He and Rita, whose parents owned a Honda car and motorcycle dealership in Santa Rosa, Calif., met in 1977 at a Honda convention. They married in 1980, and Rita joined him in Akron, where they operated the business together before moving to Fort Lauderdale in 1985.
"He always said, 'The biggest sales job and the most important sales job I ever made in my life was selling Rita to leave her Honda dealership,' " Rita Case recalled.
Case's empire, now in its 59th year, has grown to 16 dealerships in Florida, Georgia and Ohio with more than $1 billion in annual revenues and 1,300-plus employees. It ranks No. 35 on Automotive News' list of the top 150 dealership groups based in the U.S., with retail new-vehicle sales of 22,168 in 2019.
Many of Case's innovations have made a mark in the industry. At his prodding, Hyundai adopted a 10-year/100,000-mile powertrain warranty for the 1999 model year, a move credited with helping the then-troubled Korean automaker make a major sales resurgence.
Rita Case said she will become the group's CEO. She had run dealership operations for years while her husband worked on advertising and marketing.
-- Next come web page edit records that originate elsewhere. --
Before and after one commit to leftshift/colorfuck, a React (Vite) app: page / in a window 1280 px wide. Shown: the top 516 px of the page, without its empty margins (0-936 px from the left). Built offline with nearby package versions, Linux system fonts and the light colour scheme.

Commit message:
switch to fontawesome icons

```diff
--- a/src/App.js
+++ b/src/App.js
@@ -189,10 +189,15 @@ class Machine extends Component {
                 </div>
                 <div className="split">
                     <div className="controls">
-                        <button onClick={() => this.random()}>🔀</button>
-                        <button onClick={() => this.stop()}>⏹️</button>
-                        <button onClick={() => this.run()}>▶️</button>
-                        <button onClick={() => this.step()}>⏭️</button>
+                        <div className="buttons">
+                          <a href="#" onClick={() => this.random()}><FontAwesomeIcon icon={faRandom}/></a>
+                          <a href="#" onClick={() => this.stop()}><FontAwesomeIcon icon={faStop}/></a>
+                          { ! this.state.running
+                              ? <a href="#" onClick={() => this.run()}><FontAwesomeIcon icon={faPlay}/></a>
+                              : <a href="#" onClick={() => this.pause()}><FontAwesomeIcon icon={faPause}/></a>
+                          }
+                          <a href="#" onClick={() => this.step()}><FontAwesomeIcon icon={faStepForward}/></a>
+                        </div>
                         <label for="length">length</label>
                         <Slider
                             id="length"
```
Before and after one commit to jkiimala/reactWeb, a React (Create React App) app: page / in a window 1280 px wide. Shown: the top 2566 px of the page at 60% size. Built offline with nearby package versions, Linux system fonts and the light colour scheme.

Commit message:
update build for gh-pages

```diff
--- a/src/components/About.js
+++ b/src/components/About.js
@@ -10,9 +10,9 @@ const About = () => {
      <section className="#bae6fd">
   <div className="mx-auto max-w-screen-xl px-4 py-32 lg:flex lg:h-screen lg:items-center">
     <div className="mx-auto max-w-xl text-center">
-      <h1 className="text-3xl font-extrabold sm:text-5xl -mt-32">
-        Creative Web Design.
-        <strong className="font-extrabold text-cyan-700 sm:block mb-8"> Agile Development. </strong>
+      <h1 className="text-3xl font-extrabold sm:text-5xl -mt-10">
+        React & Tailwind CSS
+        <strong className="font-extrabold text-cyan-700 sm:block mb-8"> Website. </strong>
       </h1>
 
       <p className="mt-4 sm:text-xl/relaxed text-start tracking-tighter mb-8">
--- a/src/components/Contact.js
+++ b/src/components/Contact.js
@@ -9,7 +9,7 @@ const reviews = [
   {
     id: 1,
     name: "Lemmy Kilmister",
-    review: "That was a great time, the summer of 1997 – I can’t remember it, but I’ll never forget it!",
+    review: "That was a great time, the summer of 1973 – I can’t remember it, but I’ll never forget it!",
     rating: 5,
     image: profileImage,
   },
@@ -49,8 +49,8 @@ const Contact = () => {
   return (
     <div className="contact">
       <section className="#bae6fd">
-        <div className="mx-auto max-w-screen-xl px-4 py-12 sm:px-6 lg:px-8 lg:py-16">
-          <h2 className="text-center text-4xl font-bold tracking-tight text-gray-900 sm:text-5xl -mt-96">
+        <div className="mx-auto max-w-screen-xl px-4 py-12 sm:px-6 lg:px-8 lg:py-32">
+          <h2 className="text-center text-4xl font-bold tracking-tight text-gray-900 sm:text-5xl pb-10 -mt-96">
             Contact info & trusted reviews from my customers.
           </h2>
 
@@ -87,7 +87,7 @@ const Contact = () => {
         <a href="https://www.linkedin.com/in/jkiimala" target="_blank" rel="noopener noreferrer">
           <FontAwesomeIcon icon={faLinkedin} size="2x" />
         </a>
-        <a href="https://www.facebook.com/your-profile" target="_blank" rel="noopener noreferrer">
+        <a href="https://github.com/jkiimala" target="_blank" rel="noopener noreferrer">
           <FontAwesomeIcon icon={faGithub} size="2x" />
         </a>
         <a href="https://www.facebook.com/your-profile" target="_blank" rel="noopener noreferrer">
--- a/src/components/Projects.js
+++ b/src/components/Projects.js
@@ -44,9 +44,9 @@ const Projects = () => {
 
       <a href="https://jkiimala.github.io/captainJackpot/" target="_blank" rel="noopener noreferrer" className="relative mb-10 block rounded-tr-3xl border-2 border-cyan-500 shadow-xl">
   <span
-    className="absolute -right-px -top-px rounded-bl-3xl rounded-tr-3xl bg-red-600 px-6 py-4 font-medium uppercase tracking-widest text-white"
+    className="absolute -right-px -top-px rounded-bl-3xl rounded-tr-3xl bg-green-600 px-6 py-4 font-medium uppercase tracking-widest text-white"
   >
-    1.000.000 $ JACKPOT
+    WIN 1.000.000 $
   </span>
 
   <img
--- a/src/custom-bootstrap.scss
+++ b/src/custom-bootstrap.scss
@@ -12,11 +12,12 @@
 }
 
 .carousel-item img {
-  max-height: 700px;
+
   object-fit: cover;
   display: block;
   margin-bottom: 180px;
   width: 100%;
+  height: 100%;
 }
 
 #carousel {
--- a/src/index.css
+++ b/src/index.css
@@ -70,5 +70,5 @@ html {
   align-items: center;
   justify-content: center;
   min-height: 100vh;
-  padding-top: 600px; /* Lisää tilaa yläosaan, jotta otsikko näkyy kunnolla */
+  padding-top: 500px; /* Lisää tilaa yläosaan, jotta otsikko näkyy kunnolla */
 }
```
Ryan Case, one of the couple's sons, is the group's fixed-operations director.
Case received many awards for his work and community service. He was named the 2013 Automotive News All-Star for privately held dealer. In 2011, he wrote a book, Our Customers Our Friends, to celebrate five decades as a car dealer.
Case raised millions of dollars for nonprofits, his family said. His legacy in South Florida is large, ranging from scholarships and youth programs to a 77-home Habitat for Humanity community under development in Pompano Beach.
He and Rita joined the board of the Boys and Girls Clubs of Broward County in 1986 and were active in fundraising and developing charity events, including the Boca Raton Concours d'Elegance. They helped the organization expand from three boys clubs to 12 boys and girls clubs serving 12,500 at-risk youth.
Club co-CEO Matt Organ said Case remained active in board meetings via Zoom this year and fielded calls for an event just a few weeks ago. Organ said he did not know Case was ill.
"It's literally knocked the wind out of us a bit," he said. "We loved the guy. He wasn't just a donor. ...He's part of the family."
It wasn't the first time Case worked through pain. In 1970, he sustained third-degree burns to much of his body after he tried putting out a fire that had started in one of his service departments. It took him months to recover, but he turned his hospital room into an office that hosted managers' meetings and sales calls, his family said. It was fitting given that one of Case's mantras was, "If you want to succeed, you will overcome anything."